Assigned task:
Drop the pictures from the entries below, then reproduce the rest exactly.

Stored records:
------------------------------------------------------------

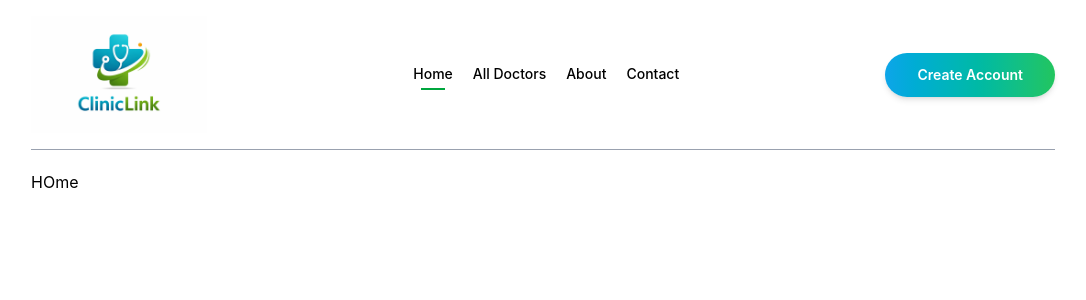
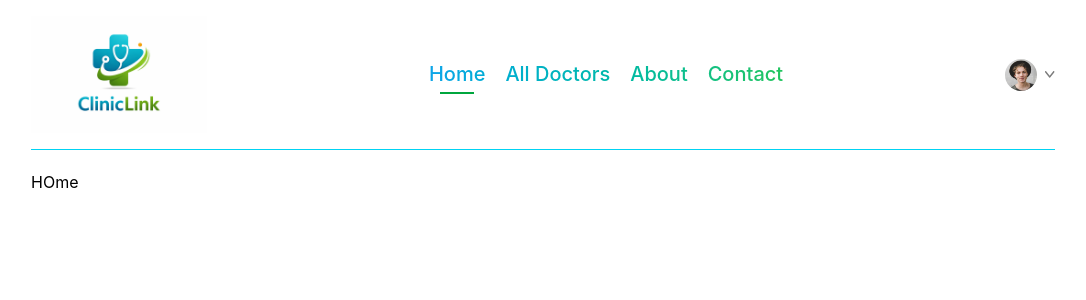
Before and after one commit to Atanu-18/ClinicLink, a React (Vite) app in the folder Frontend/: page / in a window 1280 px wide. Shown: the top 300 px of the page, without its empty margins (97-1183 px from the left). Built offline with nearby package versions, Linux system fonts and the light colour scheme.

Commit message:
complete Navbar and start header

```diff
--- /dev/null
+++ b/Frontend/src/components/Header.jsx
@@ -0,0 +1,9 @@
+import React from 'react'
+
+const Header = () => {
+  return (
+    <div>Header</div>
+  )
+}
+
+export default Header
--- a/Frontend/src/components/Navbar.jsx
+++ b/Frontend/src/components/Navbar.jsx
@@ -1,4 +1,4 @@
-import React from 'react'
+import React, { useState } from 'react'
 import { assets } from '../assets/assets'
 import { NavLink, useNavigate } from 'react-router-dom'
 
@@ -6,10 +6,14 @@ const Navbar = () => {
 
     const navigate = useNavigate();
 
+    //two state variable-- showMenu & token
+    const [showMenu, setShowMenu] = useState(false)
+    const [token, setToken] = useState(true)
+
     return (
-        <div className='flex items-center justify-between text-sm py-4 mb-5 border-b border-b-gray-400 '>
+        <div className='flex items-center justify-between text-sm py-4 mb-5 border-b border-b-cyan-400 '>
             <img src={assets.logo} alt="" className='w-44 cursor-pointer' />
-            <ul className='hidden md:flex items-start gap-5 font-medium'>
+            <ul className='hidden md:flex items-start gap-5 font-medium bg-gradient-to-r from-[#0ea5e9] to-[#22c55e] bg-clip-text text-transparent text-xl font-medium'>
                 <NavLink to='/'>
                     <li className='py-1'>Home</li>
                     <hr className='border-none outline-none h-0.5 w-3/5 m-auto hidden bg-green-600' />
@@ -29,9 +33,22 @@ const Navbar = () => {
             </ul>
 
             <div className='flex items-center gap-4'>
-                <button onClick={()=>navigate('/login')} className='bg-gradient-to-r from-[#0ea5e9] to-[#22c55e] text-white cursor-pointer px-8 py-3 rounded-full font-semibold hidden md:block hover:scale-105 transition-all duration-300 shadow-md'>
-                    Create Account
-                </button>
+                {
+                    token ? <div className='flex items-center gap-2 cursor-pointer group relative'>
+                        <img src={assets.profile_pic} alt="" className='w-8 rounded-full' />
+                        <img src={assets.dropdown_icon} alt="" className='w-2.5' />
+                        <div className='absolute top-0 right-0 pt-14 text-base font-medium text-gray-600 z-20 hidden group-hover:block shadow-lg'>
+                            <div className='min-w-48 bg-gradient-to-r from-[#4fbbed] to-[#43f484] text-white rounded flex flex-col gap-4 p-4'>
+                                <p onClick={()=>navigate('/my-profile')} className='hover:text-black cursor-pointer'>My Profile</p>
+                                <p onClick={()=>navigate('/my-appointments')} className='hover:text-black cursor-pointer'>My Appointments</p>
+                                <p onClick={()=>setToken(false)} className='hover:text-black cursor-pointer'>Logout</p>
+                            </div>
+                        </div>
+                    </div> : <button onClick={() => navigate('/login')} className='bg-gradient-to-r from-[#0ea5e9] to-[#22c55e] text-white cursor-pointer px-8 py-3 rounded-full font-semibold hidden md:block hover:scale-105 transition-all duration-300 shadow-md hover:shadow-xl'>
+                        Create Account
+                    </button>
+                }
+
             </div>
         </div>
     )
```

------------------------------------------------------------

Solution for this task:
Before and after one commit to Atanu-18/ClinicLink, a React (Vite) app in the folder Frontend/: page / in a window 1280 px wide. Shown: the top 300 px of the page, without its empty margins (97-1183 px from the left). Built offline with nearby package versions, Linux system fonts and the light colour scheme.

Commit message:
complete Navbar and start header

```diff
--- /dev/null
+++ b/Frontend/src/components/Header.jsx
@@ -0,0 +1,9 @@
+import React from 'react'
+
+const Header = () => {
+  return (
+    <div>Header</div>
+  )
+}
+
+export default Header
--- a/Frontend/src/components/Navbar.jsx
+++ b/Frontend/src/components/Navbar.jsx
@@ -1,4 +1,4 @@
-import React from 'react'
+import React, { useState } from 'react'
 import { assets } from '../assets/assets'
 import { NavLink, useNavigate } from 'react-router-dom'
 
@@ -6,10 +6,14 @@ const Navbar = () => {
 
     const navigate = useNavigate();
 
+    //two state variable-- showMenu & token
+    const [showMenu, setShowMenu] = useState(false)
+    const [token, setToken] = useState(true)
+
     return (
-        <div className='flex items-center justify-between text-sm py-4 mb-5 border-b border-b-gray-400 '>
+        <div className='flex items-center justify-between text-sm py-4 mb-5 border-b border-b-cyan-400 '>
             <img src={assets.logo} alt="" className='w-44 cursor-pointer' />
-            <ul className='hidden md:flex items-start gap-5 font-medium'>
+            <ul className='hidden md:flex items-start gap-5 font-medium bg-gradient-to-r from-[#0ea5e9] to-[#22c55e] bg-clip-text text-transparent text-xl font-medium'>
                 <NavLink to='/'>
                     <li className='py-1'>Home</li>
                     <hr className='border-none outline-none h-0.5 w-3/5 m-auto hidden bg-green-600' />
@@ -29,9 +33,22 @@ const Navbar = () => {
             </ul>
 
             <div className='flex items-center gap-4'>
-                <button onClick={()=>navigate('/login')} className='bg-gradient-to-r from-[#0ea5e9] to-[#22c55e] text-white cursor-pointer px-8 py-3 rounded-full font-semibold hidden md:block hover:scale-105 transition-all duration-300 shadow-md'>
-                    Create Account
-                </button>
+                {
+                    token ? <div className='flex items-center gap-2 cursor-pointer group relative'>
+                        <img src={assets.profile_pic} alt="" className='w-8 rounded-full' />
+                        <img src={assets.dropdown_icon} alt="" className='w-2.5' />
+                        <div className='absolute top-0 right-0 pt-14 text-base font-medium text-gray-600 z-20 hidden group-hover:block shadow-lg'>
+                            <div className='min-w-48 bg-gradient-to-r from-[#4fbbed] to-[#43f484] text-white rounded flex flex-col gap-4 p-4'>
+                                <p onClick={()=>navigate('/my-profile')} className='hover:text-black cursor-pointer'>My Profile</p>
+                                <p onClick={()=>navigate('/my-appointments')} className='hover:text-black cursor-pointer'>My Appointments</p>
+                                <p onClick={()=>setToken(false)} className='hover:text-black cursor-pointer'>Logout</p>
+                            </div>
+                        </div>
+                    </div> : <button onClick={() => navigate('/login')} className='bg-gradient-to-r from-[#0ea5e9] to-[#22c55e] text-white cursor-pointer px-8 py-3 rounded-full font-semibold hidden md:block hover:scale-105 transition-all duration-300 shadow-md hover:shadow-xl'>
+                        Create Account
+                    </button>
+                }
+
             </div>
         </div>
     )
```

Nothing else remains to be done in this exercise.